TASK DATA =
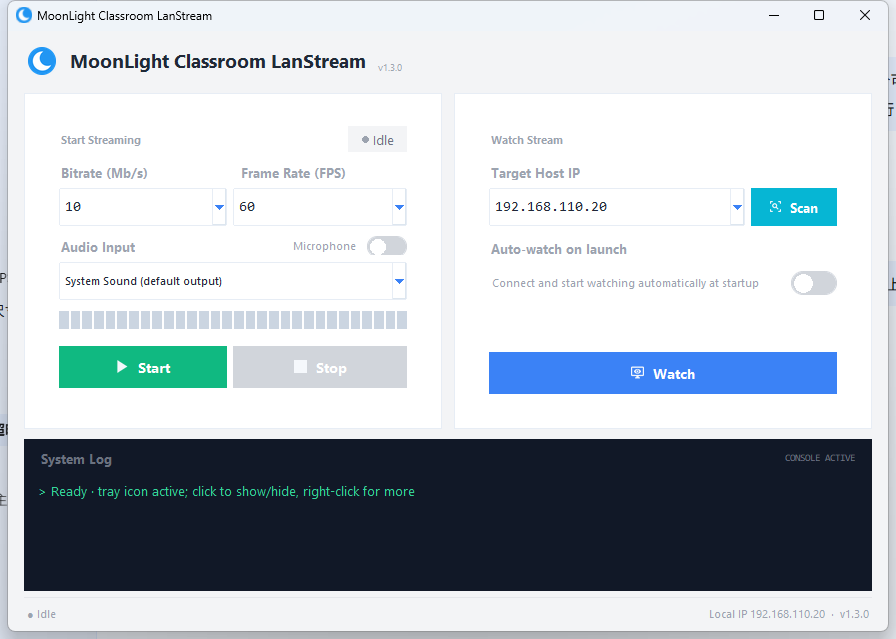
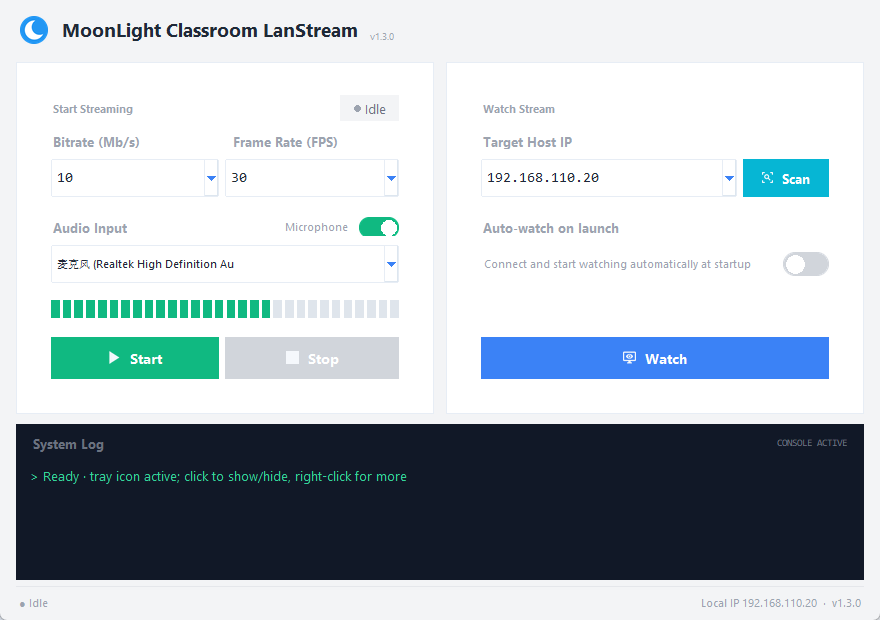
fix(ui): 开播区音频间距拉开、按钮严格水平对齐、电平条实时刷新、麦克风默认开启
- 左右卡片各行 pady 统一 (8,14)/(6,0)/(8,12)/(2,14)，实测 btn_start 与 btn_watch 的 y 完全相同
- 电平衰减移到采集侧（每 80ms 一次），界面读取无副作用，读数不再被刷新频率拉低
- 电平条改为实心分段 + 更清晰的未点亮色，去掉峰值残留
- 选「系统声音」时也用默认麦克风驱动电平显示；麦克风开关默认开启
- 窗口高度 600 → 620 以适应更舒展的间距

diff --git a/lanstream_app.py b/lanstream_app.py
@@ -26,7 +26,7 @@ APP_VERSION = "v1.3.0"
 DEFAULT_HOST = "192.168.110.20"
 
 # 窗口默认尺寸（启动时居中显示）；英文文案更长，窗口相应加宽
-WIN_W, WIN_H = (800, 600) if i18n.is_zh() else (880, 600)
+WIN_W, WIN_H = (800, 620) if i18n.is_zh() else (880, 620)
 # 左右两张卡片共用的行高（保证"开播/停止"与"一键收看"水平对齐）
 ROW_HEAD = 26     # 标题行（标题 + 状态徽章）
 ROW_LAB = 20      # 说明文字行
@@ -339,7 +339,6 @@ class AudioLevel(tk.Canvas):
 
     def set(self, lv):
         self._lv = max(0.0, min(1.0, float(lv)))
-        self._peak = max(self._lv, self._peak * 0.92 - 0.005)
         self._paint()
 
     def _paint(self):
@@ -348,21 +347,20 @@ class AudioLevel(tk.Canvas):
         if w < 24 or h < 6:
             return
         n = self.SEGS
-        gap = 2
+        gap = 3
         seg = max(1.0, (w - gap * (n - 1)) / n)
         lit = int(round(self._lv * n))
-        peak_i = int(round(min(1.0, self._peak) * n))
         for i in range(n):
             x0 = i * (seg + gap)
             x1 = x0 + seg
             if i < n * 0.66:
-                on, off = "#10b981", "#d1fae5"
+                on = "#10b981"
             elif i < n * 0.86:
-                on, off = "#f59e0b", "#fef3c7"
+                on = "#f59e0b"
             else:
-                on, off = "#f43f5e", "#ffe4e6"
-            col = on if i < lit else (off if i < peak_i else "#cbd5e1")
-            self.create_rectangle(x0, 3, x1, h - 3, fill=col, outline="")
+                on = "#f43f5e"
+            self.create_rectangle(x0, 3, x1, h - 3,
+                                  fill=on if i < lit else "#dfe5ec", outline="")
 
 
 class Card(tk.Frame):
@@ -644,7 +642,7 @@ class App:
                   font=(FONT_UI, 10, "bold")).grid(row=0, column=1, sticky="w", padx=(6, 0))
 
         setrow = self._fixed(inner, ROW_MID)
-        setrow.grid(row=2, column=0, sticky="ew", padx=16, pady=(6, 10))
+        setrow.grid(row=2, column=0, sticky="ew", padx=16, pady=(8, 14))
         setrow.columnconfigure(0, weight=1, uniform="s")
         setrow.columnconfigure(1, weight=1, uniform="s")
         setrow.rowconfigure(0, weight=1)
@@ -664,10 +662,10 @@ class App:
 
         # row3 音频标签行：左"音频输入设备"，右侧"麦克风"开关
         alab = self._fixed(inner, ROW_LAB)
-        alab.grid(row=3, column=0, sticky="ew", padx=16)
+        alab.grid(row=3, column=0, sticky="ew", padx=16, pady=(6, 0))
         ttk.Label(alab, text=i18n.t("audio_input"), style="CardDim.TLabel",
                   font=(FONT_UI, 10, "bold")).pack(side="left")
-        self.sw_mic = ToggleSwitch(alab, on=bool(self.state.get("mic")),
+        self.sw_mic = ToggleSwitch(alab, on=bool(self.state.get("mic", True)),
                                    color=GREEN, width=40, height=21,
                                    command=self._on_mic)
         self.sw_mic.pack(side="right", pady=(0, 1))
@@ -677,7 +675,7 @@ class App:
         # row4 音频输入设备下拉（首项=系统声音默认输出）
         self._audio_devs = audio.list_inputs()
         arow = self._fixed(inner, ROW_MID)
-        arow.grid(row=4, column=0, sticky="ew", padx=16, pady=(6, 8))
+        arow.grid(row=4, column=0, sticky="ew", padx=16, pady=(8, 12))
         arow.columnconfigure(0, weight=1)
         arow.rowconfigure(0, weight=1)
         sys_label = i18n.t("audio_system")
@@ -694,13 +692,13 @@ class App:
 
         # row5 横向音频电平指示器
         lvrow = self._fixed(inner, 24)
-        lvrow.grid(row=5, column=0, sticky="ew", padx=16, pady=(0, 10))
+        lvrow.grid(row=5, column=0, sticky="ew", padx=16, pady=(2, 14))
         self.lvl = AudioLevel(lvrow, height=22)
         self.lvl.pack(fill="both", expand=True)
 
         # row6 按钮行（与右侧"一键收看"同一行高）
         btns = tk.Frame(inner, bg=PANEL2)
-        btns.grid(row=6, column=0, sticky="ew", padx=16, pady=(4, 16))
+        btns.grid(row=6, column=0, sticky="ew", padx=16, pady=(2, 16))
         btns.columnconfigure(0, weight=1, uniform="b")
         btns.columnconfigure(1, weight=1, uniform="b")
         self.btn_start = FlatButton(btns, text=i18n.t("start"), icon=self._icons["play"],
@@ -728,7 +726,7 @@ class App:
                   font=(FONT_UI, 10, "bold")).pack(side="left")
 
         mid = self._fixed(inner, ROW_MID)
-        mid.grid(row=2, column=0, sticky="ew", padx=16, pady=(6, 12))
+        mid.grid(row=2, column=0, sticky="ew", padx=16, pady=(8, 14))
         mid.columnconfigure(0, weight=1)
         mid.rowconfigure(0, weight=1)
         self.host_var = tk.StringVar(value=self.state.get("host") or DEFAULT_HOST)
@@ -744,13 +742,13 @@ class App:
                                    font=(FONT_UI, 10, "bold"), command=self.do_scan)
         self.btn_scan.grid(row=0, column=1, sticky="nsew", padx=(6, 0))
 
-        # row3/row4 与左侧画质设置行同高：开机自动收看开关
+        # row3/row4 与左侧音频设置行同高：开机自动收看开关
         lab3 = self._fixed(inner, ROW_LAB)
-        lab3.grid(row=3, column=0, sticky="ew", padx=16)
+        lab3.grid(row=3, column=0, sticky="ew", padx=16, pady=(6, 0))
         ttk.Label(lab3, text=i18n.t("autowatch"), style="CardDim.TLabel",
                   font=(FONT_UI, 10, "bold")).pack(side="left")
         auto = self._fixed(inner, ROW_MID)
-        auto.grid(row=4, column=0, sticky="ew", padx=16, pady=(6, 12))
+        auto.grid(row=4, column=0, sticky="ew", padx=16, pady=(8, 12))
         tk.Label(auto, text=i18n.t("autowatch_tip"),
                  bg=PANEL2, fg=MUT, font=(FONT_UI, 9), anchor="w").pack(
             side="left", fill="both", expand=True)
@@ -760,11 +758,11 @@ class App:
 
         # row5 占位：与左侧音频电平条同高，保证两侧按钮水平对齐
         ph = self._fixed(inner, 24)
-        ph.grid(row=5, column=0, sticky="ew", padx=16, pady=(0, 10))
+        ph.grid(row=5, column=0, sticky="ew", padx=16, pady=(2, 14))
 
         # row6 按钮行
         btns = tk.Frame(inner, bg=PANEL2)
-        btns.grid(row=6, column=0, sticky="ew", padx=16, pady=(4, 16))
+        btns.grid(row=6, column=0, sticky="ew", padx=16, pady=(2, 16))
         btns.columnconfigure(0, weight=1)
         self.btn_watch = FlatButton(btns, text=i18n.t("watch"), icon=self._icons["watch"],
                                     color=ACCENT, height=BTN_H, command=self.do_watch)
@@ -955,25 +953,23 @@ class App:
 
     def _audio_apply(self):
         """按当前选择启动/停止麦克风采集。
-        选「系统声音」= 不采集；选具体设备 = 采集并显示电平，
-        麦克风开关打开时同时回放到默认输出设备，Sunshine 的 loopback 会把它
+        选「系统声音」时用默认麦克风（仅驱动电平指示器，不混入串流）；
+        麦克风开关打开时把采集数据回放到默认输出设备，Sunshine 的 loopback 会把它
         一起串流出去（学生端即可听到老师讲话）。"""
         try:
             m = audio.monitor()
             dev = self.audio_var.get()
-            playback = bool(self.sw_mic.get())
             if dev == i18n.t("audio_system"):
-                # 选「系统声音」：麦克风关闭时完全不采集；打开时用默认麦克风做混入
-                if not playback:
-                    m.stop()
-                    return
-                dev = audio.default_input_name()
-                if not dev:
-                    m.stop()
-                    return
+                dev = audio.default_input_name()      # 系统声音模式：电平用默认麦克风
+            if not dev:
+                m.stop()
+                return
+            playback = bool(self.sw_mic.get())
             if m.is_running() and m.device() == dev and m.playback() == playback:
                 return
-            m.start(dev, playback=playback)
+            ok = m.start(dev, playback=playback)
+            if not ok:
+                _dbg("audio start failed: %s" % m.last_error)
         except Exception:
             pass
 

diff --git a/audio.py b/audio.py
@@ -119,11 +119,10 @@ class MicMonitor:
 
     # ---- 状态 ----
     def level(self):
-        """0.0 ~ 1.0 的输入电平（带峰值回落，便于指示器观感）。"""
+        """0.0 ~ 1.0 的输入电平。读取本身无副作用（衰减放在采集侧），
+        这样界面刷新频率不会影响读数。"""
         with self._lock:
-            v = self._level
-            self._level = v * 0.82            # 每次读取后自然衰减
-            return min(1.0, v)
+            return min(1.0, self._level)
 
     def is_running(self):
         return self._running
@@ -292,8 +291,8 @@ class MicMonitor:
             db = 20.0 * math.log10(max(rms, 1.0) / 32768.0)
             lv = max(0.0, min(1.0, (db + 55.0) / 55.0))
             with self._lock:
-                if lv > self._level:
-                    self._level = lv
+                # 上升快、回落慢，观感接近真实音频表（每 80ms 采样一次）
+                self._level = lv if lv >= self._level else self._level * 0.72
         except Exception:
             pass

---

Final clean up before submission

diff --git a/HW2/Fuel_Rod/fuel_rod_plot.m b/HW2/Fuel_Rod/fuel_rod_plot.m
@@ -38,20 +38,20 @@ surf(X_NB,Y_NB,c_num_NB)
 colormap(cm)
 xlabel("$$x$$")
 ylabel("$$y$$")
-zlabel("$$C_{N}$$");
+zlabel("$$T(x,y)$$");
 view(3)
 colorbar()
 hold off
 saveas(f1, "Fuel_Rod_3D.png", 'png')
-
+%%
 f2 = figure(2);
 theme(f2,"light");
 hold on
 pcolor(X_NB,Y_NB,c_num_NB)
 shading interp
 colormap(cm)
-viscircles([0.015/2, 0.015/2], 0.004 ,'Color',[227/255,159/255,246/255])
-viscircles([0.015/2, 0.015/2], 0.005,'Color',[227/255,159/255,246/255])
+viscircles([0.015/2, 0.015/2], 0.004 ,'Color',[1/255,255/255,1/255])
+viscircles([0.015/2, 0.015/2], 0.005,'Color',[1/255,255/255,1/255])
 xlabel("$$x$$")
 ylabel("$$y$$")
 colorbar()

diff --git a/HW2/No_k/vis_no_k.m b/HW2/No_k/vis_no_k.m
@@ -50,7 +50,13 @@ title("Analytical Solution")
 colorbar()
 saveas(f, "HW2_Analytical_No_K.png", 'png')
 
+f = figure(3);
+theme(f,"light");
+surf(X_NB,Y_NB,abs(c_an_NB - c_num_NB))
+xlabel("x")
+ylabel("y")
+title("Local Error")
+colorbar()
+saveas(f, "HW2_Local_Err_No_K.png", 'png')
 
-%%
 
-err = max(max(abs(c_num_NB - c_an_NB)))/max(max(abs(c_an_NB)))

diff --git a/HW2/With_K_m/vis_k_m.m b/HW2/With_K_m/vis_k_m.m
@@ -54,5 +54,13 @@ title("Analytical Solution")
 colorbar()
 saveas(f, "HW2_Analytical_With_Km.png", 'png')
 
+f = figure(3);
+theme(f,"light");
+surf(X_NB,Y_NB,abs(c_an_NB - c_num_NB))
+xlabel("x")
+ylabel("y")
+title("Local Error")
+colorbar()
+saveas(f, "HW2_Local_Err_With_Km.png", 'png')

WHAT TO PRODUCE =
Show the lines of the records above that mention "btns".

OUTPUT FOR THIS TASK =
         btns = tk.Frame(inner, bg=PANEL2)
-        btns.grid(row=6, column=0, sticky="ew", padx=16, pady=(4, 16))
+        btns.grid(row=6, column=0, sticky="ew", padx=16, pady=(2, 16))
         btns.columnconfigure(0, weight=1, uniform="b")
         btns.columnconfigure(1, weight=1, uniform="b")
         self.btn_start = FlatButton(btns, text=i18n.t("start"), icon=self._icons["play"],
         btns = tk.Frame(inner, bg=PANEL2)
-        btns.grid(row=6, column=0, sticky="ew", padx=16, pady=(4, 16))
+        btns.grid(row=6, column=0, sticky="ew", padx=16, pady=(2, 16))
         btns.columnconfigure(0, weight=1)
         self.btn_watch = FlatButton(btns, text=i18n.t("watch"), icon=self._icons["watch"],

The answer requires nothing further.